• _Exercise description_: Below are lines of data; count those that contain "text" and give the total alone.

Recorded data
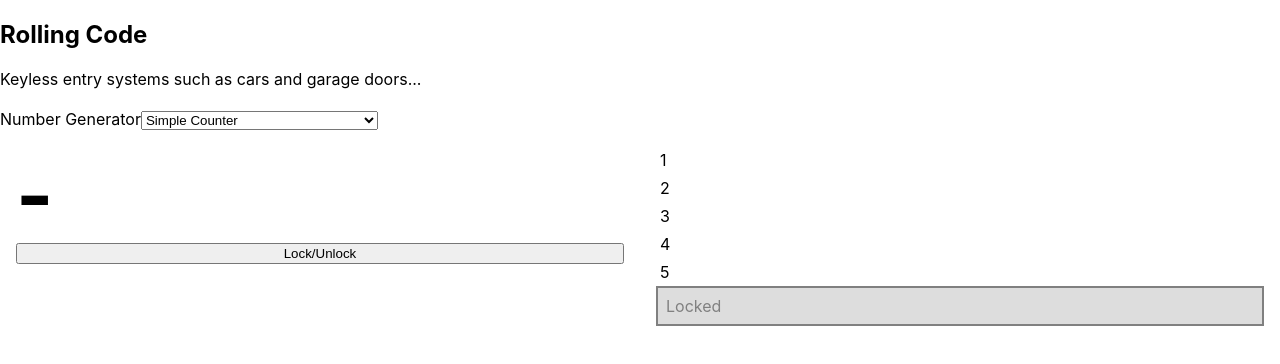
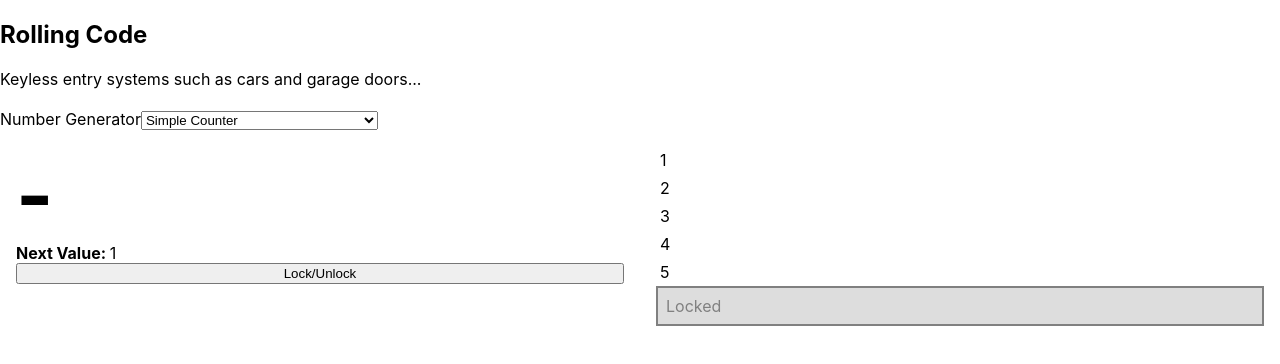
Before and after one commit to harryli0088/rolling-code, a React (Create React App) app: page / in a window 1280 px wide. Shown: the top 364 px of the page. Built offline with nearby package versions, Linux system fonts and the light colour scheme.

Commit message:
now next value in sender

```diff
--- a/src/Components/Sender/Sender.tsx
+++ b/src/Components/Sender/Sender.tsx
@@ -10,7 +10,9 @@ interface Props {
   value: number,
 }
 
-interface State {}
+interface State {
+  nextValue: number,
+}
 
 export default class Sender extends React.Component<Props,State> {
   valueGenerator: ValueGeneratorType
@@ -20,25 +22,43 @@ export default class Sender extends React.Component<Props,State> {
 
     this.valueGenerator = getValueGenerator(props.generator, props.seed)
 
-    this.state = {}
+    this.state = {
+      nextValue: this.valueGenerator(),
+    }
   }
 
   componentDidUpdate(prevProps:Props) {
     if(prevProps.generator !== this.props.generator) {
       this.valueGenerator = getValueGenerator(this.props.generator, this.props.seed)
+
+      this.setState({
+        nextValue: this.valueGenerator(), //calculate the next value
+      })
     }
+  }
+
+  onClick = () => {
+    this.props.clickSenderCallback(this.state.nextValue) //send the next value to the parent
+
+    this.setState({
+      nextValue: this.valueGenerator(), //calculate the next value
+    })
   }
 
   render() {
     const {
-      clickSenderCallback,
       value,
     } = this.props
+
+    const {
+      nextValue,
+    } = this.state
 
     return (
       <div className="sender">
         <div className="value">{value>0 ? value : "-"}</div>
-        <button onClick={e => clickSenderCallback(this.valueGenerator())}>Lock/Unlock</button>
+        <div className="nextValue"><b>Next Value: </b>{nextValue}</div>
+        <button onClick={e => this.onClick()}>Lock/Unlock</button>
       </div>
     )
   }
```
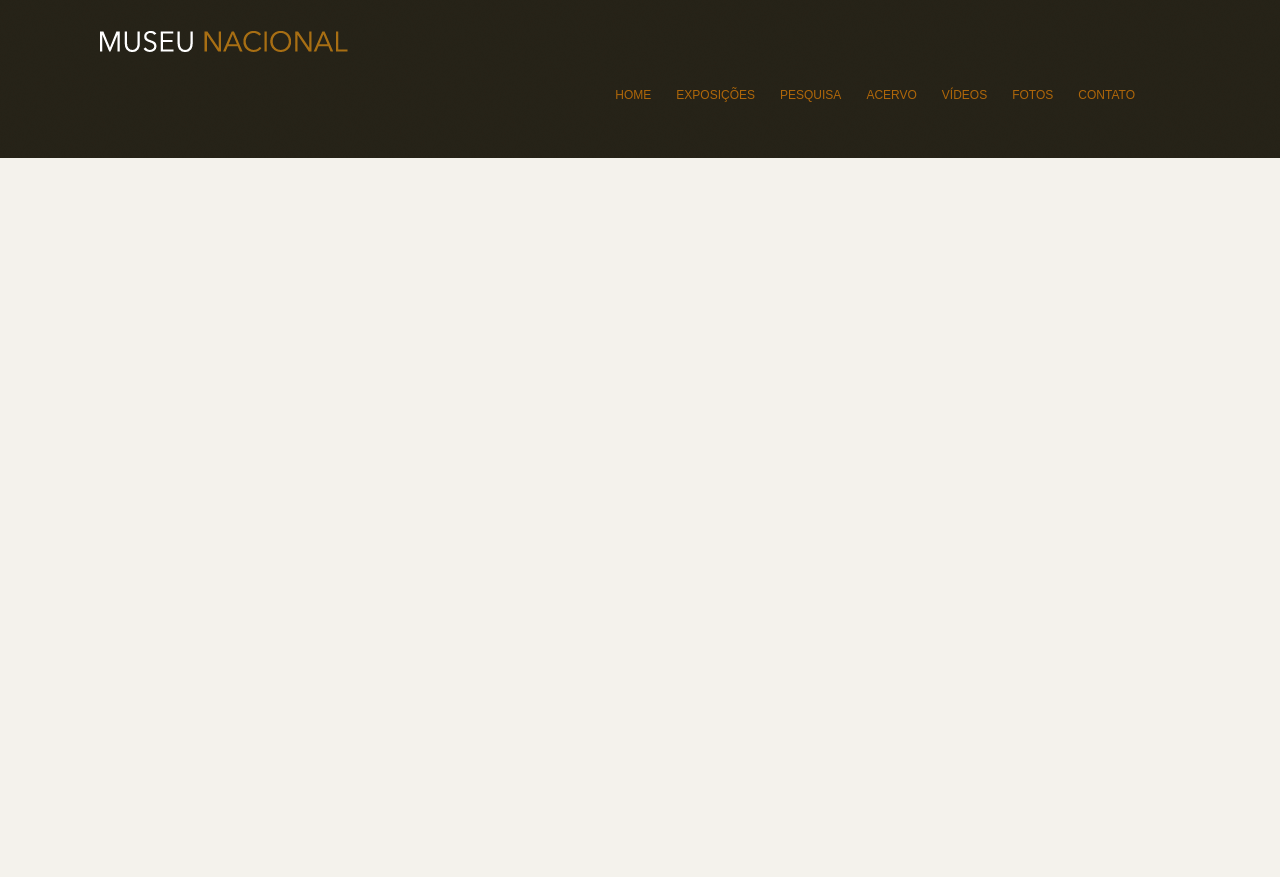
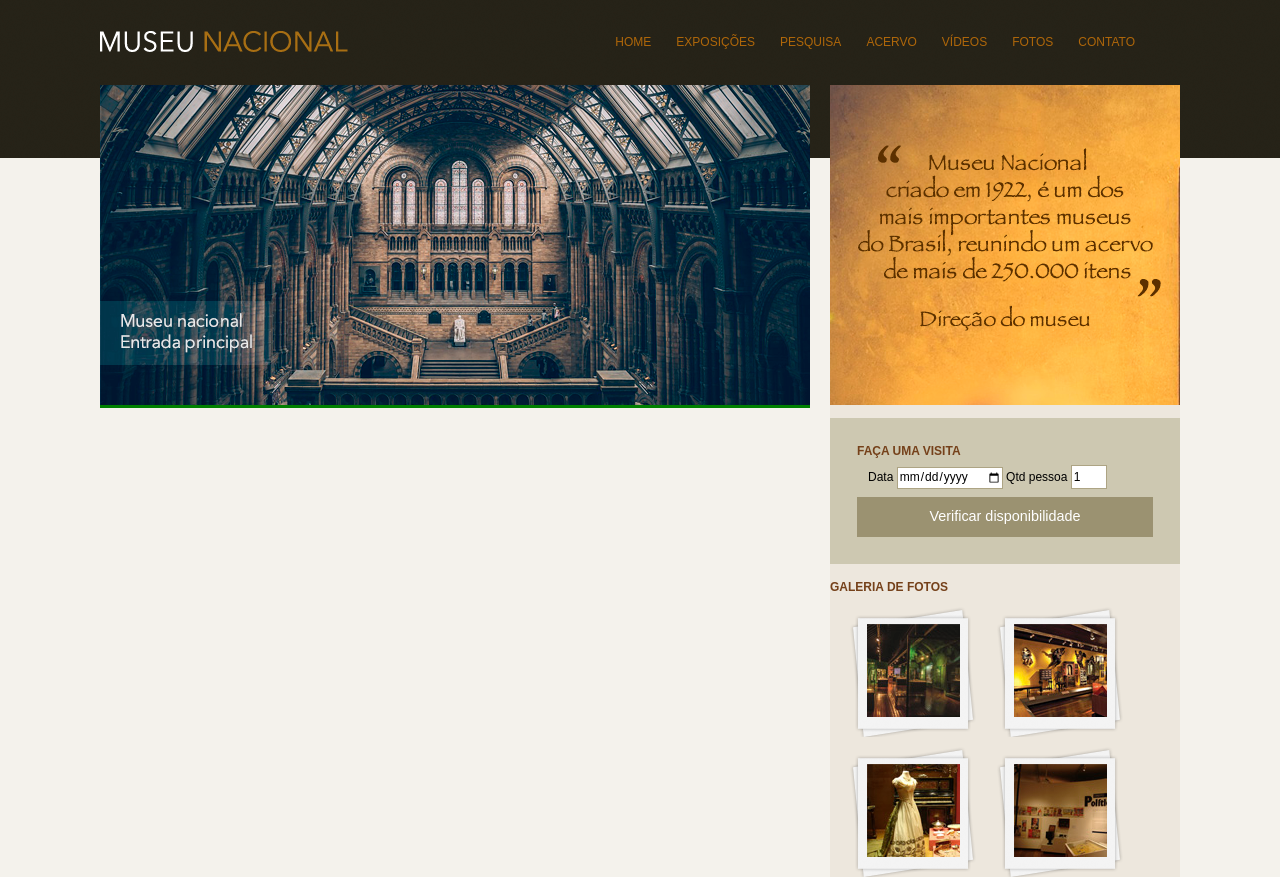
Before and after one commit to niodio/museum, a plain HTML site: page index.html in a window 1280 px wide. Before the commit the page ends 800 px from the top, so only its background shows below. Drawn offline with Linux system fonts and the light colour scheme.

Commit message:
created side section

```diff
--- a/css/style.css
+++ b/css/style.css
@@ -17,12 +17,20 @@ a:hover {
     color: #227115;
 }
 
+/* LOGO */
+
+#logo h1 {
+    float: left;
+}
+
 #logo a {
     width: 248px;
     height: 21px;
     display: block;
     background: url(../img/logo.png);
 }
+
+/* barra de navegação */
 
 header {
     padding: 15px 0;
@@ -49,3 +57,67 @@ nav ul li a:link {
 nav ul li a:hover {
     border-bottom: 1px solid #535858;
 }
+
+/* conteudo */
+
+#conteudo {
+    width: 710px;
+    float: left;
+    background: green;
+}
+
+aside {
+    width: 350px;
+    float: right;
+    background: #ede7dd;
+}
+
+section#visita {
+    background: #cdc8b1;
+    padding: 10px 27px 27px 27px;
+    margin-top: 10px;
+}
+
+section#galeria a {
+    display: block;
+    background: url(../img/fundo-foto.png) no-repeat;
+    float: left;
+    padding: 17px;
+    margin: 10px 0 0 20px;
+}
+
+h4 {
+    color: #75411a;
+    text-transform: uppercase;
+    padding-bottom: 3px;
+    margin-bottom: 0;
+}
+
+/* form */
+
+input {
+    height: 20px;
+    background: #fff;
+    border: none;
+    font-size: 1em;
+}
+
+input.campo {
+    border: 1px solid #ada484;
+}
+
+input.botao {
+    background: #9b9271;
+    color: white;
+    width: 100%;
+    height: 40px;
+    font-size: 1.2em;
+}
+
+fieldset {
+    border: none;
+}
+
+legend {
+    display: none;
+}
--- a/index.html
+++ b/index.html
@@ -43,6 +43,48 @@
         </header>
         <!-- fim header -->
 
+        <!-- principal -->
+        <div id="principal">
+            <div id="conteudo">
+                <section id="capa">
+                    <img src="img/museu.png" alt="">
+                </section>
+            </div>
+
+            <aside>
+                <section id="depoimento">
+                    <img src="/img/depoimento.png" alt="">
+                </section>
+
+                <section id="visita">
+                    <h4>Faça uma visita</h4>
+                    <form action="">
+                        <fieldset>
+                            <legend>Selecione uma data</legend>
+
+                            <label for="data">Data</label>
+                            <input class="campo" type="date" id="data" value="dd/mm/aaaa">
+
+                            <label for="qtd">Qtd pessoa</label>
+                            <input class="campo" style="width: 30px;" type="text" id="qtd" value="1">
+
+                        </fieldset>
+                        <input class="botao" type="submit" value="Verificar disponibilidade">
+
+                    </form>
+
+                </section>
+
+                <section id="galeria">
+                    <h4>Galeria de fotos</h4>
+                    <a href=""><img src="img/imagem1.jpg" alt=""></a>
+                    <a href=""><img src="img/imagem2.jpg" alt=""></a>
+                    <a href=""><img src="img/imagem3.jpg" alt=""></a>
+                    <a href=""><img src="img/imagem4.jpg" alt=""></a>
+                </section>
+            </aside>
+        </div>
+
     </div>
 </body>
 
```
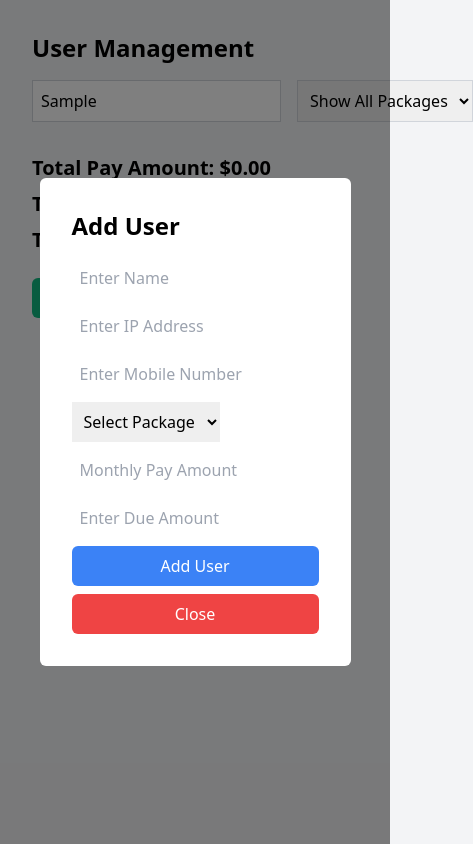
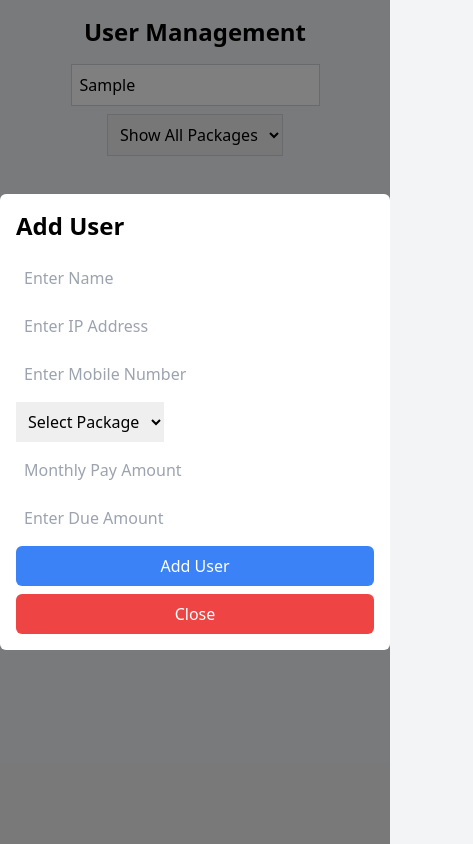
Before and after one commit to rezvirumon/User-Management, a plain HTML site: page index.html in a window 390 px wide. Both pictures are taken after typing "Sample" into the empty fields and a click on the button "Add User". Shown: the whole page, 473 px wide, since content can reach past the window. Drawn offline with nearby package versions, Linux system fonts and the light colour scheme.

Commit message:
create mobile responsive

```diff
--- a/index.html
+++ b/index.html
@@ -8,15 +8,15 @@
 </head>
 <body class="bg-gray-100">
 
-<div class="container mx-auto p-8">
-    <h1 class="text-2xl font-bold mb-4">User Management</h1>
+<div class="container mx-auto p-4 md:p-8">
+    <h1 class="text-2xl font-bold mb-4 text-center">User Management</h1>
 
     <!-- Search and Filter Form -->
-    <form id="searchFilterForm" class="mb-4 flex items-center space-x-4">
-        <input type="text" id="searchUser" class="p-2 border border-gray-300" placeholder="Search by Name" oninput="searchUsers()">
+    <form id="searchFilterForm" class="mb-4 flex flex-col md:flex-row items-center space-y-2 md:space-y-0 md:space-x-4">
+        <input type="text" id="searchUser" class="p-2 md:w-48 border border-gray-300" placeholder="Search by Name" oninput="searchUsers()">
 
         <div class="relative inline-block text-left">
-            <select id="packageFilter" class="p-2 border border-gray-300" onchange="filterUsers()">
+            <select id="packageFilter" class="p-2 md:w-48 border border-gray-300" onchange="filterUsers()">
                 <option value="all" selected>Show All Packages</option>
                 <option value="8Mbps">8Mbps</option>
                 <option value="10Mbps">10Mbps</option>
@@ -34,7 +34,7 @@
 
     <!-- Add User Modal -->
     <div id="addUserModal" class="hidden fixed inset-0 bg-black bg-opacity-50 flex items-center justify-center">
-        <div class="bg-white p-8 rounded-md">
+        <div class="bg-white p-4 md:p-8 rounded-md w-full md:w-1/2">
             <h2 class="text-2xl font-bold mb-4">Add User</h2>
             <form id="addUserForm" class="flex flex-col">
                 <input type="text" id="name" class="p-2 mb-2" placeholder="Enter Name">
```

• _Answer space_: 9